|US20050280210 *||15 Jun 2005||22 Dec 2005||Harrison Joseph E||Lottery game system and method|
|US20060030394 *||21 Jul 2004||9 Feb 2006||Igt A Nevada Corporation||Gaming method and system with a hidden image game piece|
|US20060035698 *||26 Jul 2005||16 Feb 2006||Roberts Brian J||Gaming device and method|
|US20060052160 *||14 Sep 2004||9 Mar 2006||Igt, A Nevada Corporation||Multi-player bingo game with progressive jackpots|
|US20060055108 *||13 Sep 2005||16 Mar 2006||Claude Lambert||Double sided scratch-off lottery tickets and methods of manufacturing the same|
|US20060068895 *||10 Sep 2004||30 Mar 2006||Nguyen Binh T||Apparatus for pre-determined game outcomes|
|US20060071046 *||26 Jul 2005||6 Apr 2006||Roberts Brian J||Ticket dispensing modules and method|
|US20060081674 *||5 Dec 2005||20 Apr 2006||Roberts Brian J||Ticket dispensing device, installation and displays|
|US20060166725 *||27 Jan 2005||27 Jul 2006||Igt||Lottery and gaming systems with single representation for multiple instant win game outcomes|
|US20060166729 *||27 Jan 2005||27 Jul 2006||Igt||Lottery and gaming systems with electronic instant win games|
|US20060247064 *||29 Jun 2006||2 Nov 2006||Igt||Apparatus for pre-determined game outcomes|
|US20070259708 *||28 Dec 2006||8 Nov 2007||Dow Hardy||Method and apparatus for conducting a game of chance|
|US20080029958 *||3 Aug 2007||7 Feb 2008||Universal Manufacturing Co.||Double-sided multiple-window game ticket|
|US20090160129 *||7 Nov 2008||25 Jun 2009||Douglas Press, Inc.||Lottery-type game with rollover feature|
|US20100056279 *||30 Aug 2008||4 Mar 2010||Yuval Rozen||Method and System for Sharing Chance Games Related Informaiton|
|U.S. Classification||463/17, 463/16, 273/143.00R, 273/138.2, 463/20, 273/139, 273/138.1|
|International Classification||G07F17/32, A63F3/06, A63F9/24|
|Cooperative Classification||G07F17/329, A63F2009/242, G07F17/3258, A63F3/069, G07F17/32|
|European Classification||G07F17/32K12, G07F17/32P4, A63F3/06F6, G07F17/32|
|4 Feb 2002||AS||Assignment|
Owner name: ZDI GAMING, INC., WASHINGTON
Free format text: ASSIGNMENT OF ASSIGNORS INTEREST;ASSIGNOR:GEROW, JAY E.;REEL/FRAME:012585/0124
Effective date: 19991205
|23 Jan 2007||FPAY||Fee payment|
Year of fee payment: 4
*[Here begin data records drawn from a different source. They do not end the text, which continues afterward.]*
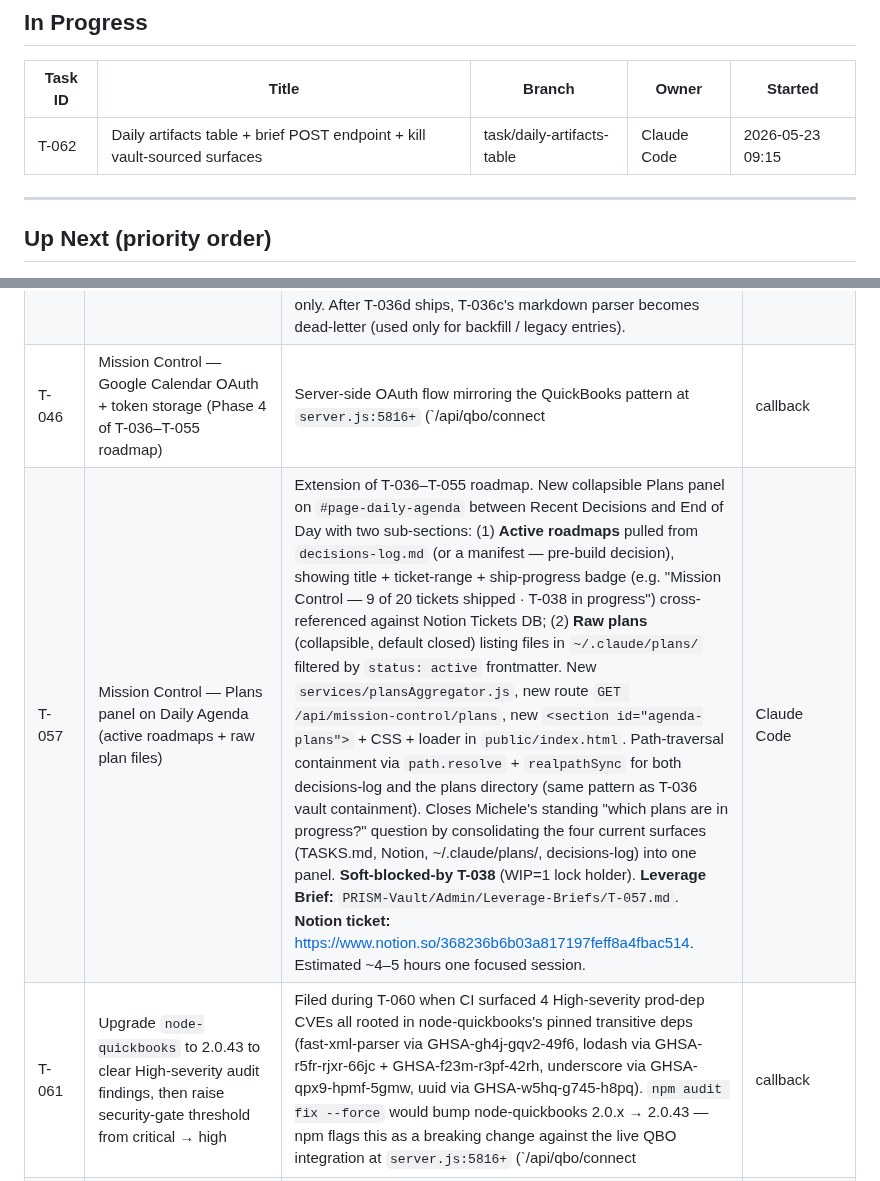
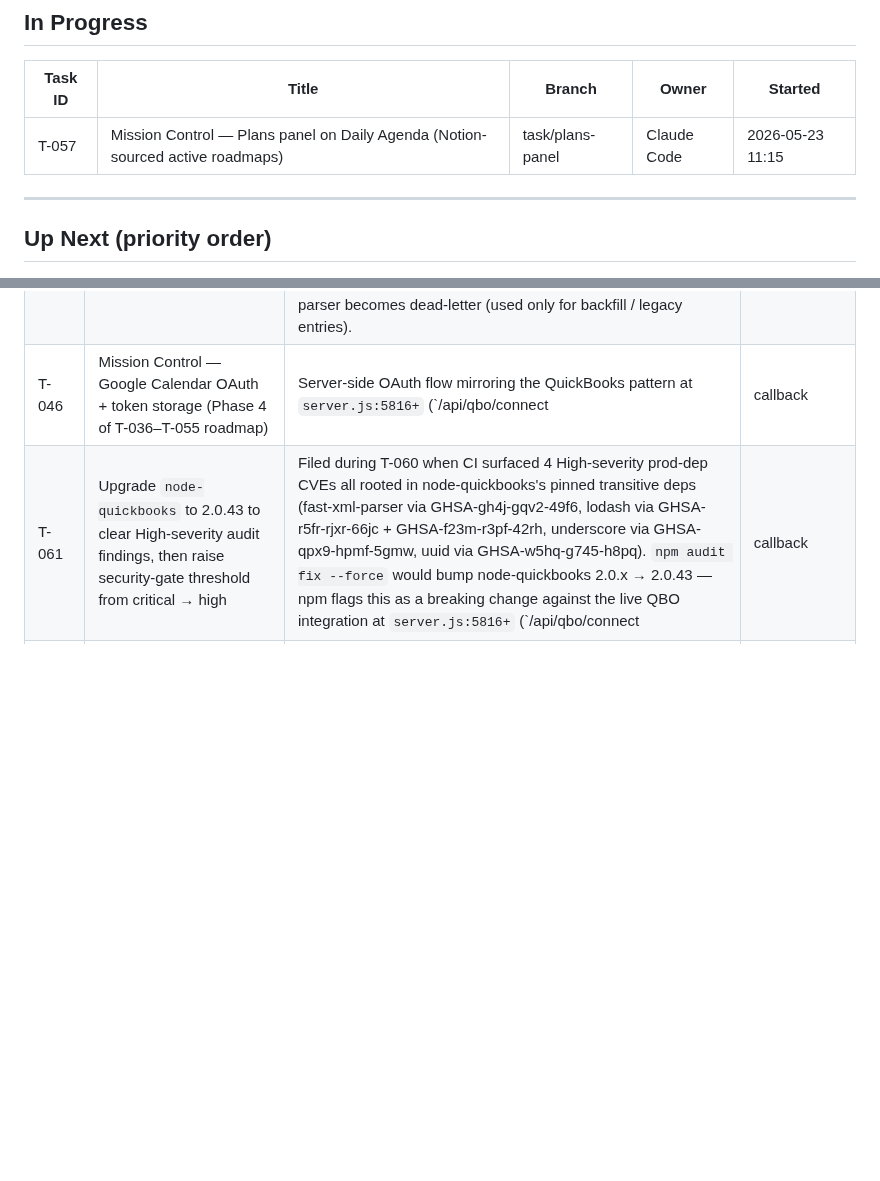
Before and after one commit to PrismAIAnalytics/prism-ai-dashboard, a Markdown page: TASKS.md, 2 parts joined by grey strips. GitHub-like rendering; blank space fills up the shorter version.

Commit message:
chore: close T-062 (merged as f6a7b13), claim T-057
T-062 close-out: Daily artifacts table + brief POST endpoint + vault-sourced
surface kills shipped via PR #41. Required manual Railway override (Security
Gate CI gate skipped auto-deploy, then "Redeploy" pulled cached old image;
fixed via the SKIPPED row's three-dot menu → Deploy commit). Post-merge prod
smoke confirmed source=db end-to-end with today's actual brief.

T-057 claim: Plans panel on Daily Agenda, Notion-sourced. Original brief
called for local-FS sources (~/.claude/plans/ + decisions-log.md) — same
broken-on-Railway pattern T-062 just fixed. Revised to use Notion via
existing notionAdapter for ship-progress, manifest JSON in dashboard repo
for which roadmaps are active. Raw plans subsection deferred to v2.
Placement: between Inbox and End of Day (vacated Recent Decisions slot).

Co-Authored-By: Claude Opus 4.7 (1M context) <noreply@anthropic.com>

```diff
--- a/TASKS.md
+++ b/TASKS.md
@@ -9,7 +9,7 @@
 
 | Task ID | Title | Branch | Owner | Started |
 |---------|-------|--------|-------|---------|
-| T-062 | Daily artifacts table + brief POST endpoint + kill vault-sourced surfaces | task/daily-artifacts-table | Claude Code | 2026-05-23 09:15 |
+| T-057 | Mission Control — Plans panel on Daily Agenda (Notion-sourced active roadmaps) | task/plans-panel | Claude Code | 2026-05-23 11:15 |
 
 ---
 
@@ -26,7 +26,6 @@
 | T-020 | Dev Insights review surface (monthly improvement loop) | Carved out of T-019 scope on 2026-04-30. Today the dashboard `tickets` table holds 46 `dev-insight` rows (auto-extracted from Claude Code session transcripts via `dev_insights_import.py`, run last session — count grows monthly). They're not editable tickets in the editorial sense — they're machine-generated friction signals (`buggy_code`, `wrong_approach`, etc.) that drive a continuous-improvement loop: review → adopt preventative measure (skill / hook / process change) or dismiss. T-019 hides them from the Tickets page; T-020 builds the dedicated UI: a Dev Insights page with monthly batch review, group-by friction type, inline disposition editing (`new` / `adopted` / `dismissed` / `duplicate`), free-text "preventative measure taken" field, "Convert to ticket" action that spawns a Notion follow-up ticket, and an archive view for prior months. Deliverable: one new page in `public/index.html`, schema additions for disposition fields, monthly cadence documented in WORKFLOW.md. | Claude Code |
 | T-036d | Daily Agenda End of Day — orchestrator structured output contract (followup to T-036c) | Two-surface ticket. **Dashboard side:** add `top_10 TEXT` column to `daily_reviews` SQLite schema in `server.js` (~line 1000, before `summary`) with a safe migration via the `migrateCRMColumns` pattern; extend POST validators + INSERT/UPDATE statements at lines 4076–4115 to accept the new field. **Orchestrator side (outside this repo, in the Claude Scheduled skill folder at `~/OneDrive/Documents/Claude/Scheduled/prism-log-sync/SKILL.md` or whichever skill writes the daily summary):** stop concatenating everything into `summary`; populate the 9 existing category columns directly (clients_revenue / sprint_progress / development / marketing / training / services_pricing / infrastructure / other_milestones / reminders); write Top 10 as a JSON array of `{n, text, tag?}` to the new `top_10` column; reserve `summary` for a 2–4 sentence Narrative only. After T-036d ships, T-036c's markdown parser becomes dead-letter (used only for backfill / legacy entries). | Claude Code (dashboard side) + orchestrator-skill author (orchestrator side) |
 | T-046 | Mission Control — Google Calendar OAuth + token storage (Phase 4 of T-036–T-055 roadmap) | Server-side OAuth flow mirroring the QuickBooks pattern at `server.js:5816+` (`/api/qbo/connect|callback|status`). New `services/googleCalendar.js` handles auth + token refresh + event fetch. New SQLite table `google_calendar_tokens` (single-row, same shape as `qbo_tokens`). New env: `GOOGLE_CLIENT_ID`, `GOOGLE_CLIENT_SECRET`, `GOOGLE_REDIRECT_URI`. Scope: `https://www.googleapis.com/auth/calendar.readonly` (read-only sufficient for v1 Calendar page mirror). Account: Michele's primary `michele@prismaianalytics.com` only for v1 (multi-calendar = Phase 4.5 if needed). New routes: `/api/google-calendar/connect|callback|status|disconnect`. Graceful degradation: when not connected, Calendar page's Personal filter chip disabled with tooltip. **Pre-flight operational work (Michele, ~15 min):** create a Google Cloud project, enable Calendar API, register OAuth client, add the Railway redirect URI. **Leverage Brief:** `PRISM-Vault/Admin/Leverage-Briefs/T-046.md`. Independent of T-043/T-044 — Phase 4 work can begin in parallel with Phase 3 if pre-flight is done. | Michele (Google Cloud Console pre-flight) + Claude Code (code) |
-| T-057 | Mission Control — Plans panel on Daily Agenda (active roadmaps + raw plan files) | Extension of T-036–T-055 roadmap. New collapsible Plans panel on `#page-daily-agenda` between Recent Decisions and End of Day with two sub-sections: (1) **Active roadmaps** pulled from `decisions-log.md` (or a manifest — pre-build decision), showing title + ticket-range + ship-progress badge (e.g. "Mission Control — 9 of 20 tickets shipped · T-038 in progress") cross-referenced against Notion Tickets DB; (2) **Raw plans** (collapsible, default closed) listing files in `~/.claude/plans/` filtered by `status: active` frontmatter. New `services/plansAggregator.js`, new route `GET /api/mission-control/plans`, new `<section id="agenda-plans">` + CSS + loader in `public/index.html`. Path-traversal containment via `path.resolve` + `realpathSync` for both decisions-log and the plans directory (same pattern as T-036 vault containment). Closes Michele's standing "which plans are in progress?" question by consolidating the four current surfaces (TASKS.md, Notion, ~/.claude/plans/, decisions-log) into one panel. **Soft-blocked-by T-038** (WIP=1 lock holder). **Leverage Brief:** `PRISM-Vault/Admin/Leverage-Briefs/T-057.md`. **Notion ticket:** https://www.notion.so/368236b6b03a817197feff8a4fbac514. Estimated ~4–5 hours one focused session. | Claude Code |
 | T-061 | Upgrade `node-quickbooks` to 2.0.43 to clear High-severity audit findings, then raise security-gate threshold from critical → high | Filed during T-060 when CI surfaced 4 High-severity prod-dep CVEs all rooted in node-quickbooks's pinned transitive deps (fast-xml-parser via GHSA-gh4j-gqv2-49f6, lodash via GHSA-r5fr-rjxr-66jc + GHSA-f23m-r3pf-42rh, underscore via GHSA-qpx9-hpmf-5gmw, uuid via GHSA-w5hq-g745-h8pq). `npm audit fix --force` would bump node-quickbooks 2.0.x → 2.0.43 — npm flags this as a breaking change against the live QBO integration at `server.js:5816+` (`/api/qbo/connect|callback|status`). Work: (1) upgrade node-quickbooks in a feature branch, (2) test the four QBO endpoints + the live OAuth-token-refresh path in services/quickbooksService.js, (3) confirm no breaking changes against current usage, (4) raise `--audit-level=critical` back to `--audit-level=high` in `.github/workflows/security-gate.yml`, (5) re-run audit and confirm clean. Estimated ~1h with QBO test setup. | Claude Code |
 | T-059 | Fix `scripts/sync-tasks.js` to skip existing rows post-Notion-as-source cutover (or retire its SQLite-mirror write path) | Bug carried since T-026 cutover, originally flagged in T-031's close note. Today (2026-05-22) dry-run reports `54 created · 0 updated · 0 skipped` where it should report `0 created · 54 skipped`. Running for real would duplicate every row in the dashboard `tickets` table. Workflow currently skips the sync, which means TASKS.md edits never propagate to dashboard or Notion — the WORKFLOW.md §4 step 4 "Run the mirror sync" guidance is silently broken. Two paths: (a) teach the script that Notion-as-source means `tickets` rows are derived not authoritative — only update Notion, skip the dashboard write; (b) wait for T-027 (Phase 5 — drop SQLite `tickets` table) to make the script Notion-only by default. Option (b) is "do nothing, wait for T-027" — fine if T-027 ships soon, but leaves the bug live in the meantime. Filed during T-058 when sync-skip was hit. | Claude Code |
 
```
Also changed, not shown: other parts of TASKS.md (+1 -0 lines).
|7 Mar 2011||REMI||Maintenance fee reminder mailed|
|29 Jul 2011||LAPS||Lapse for failure to pay maintenance fees|
|20 Sep 2011||FP||Expired due to failure to pay maintenance fee|
Effective date: 20110729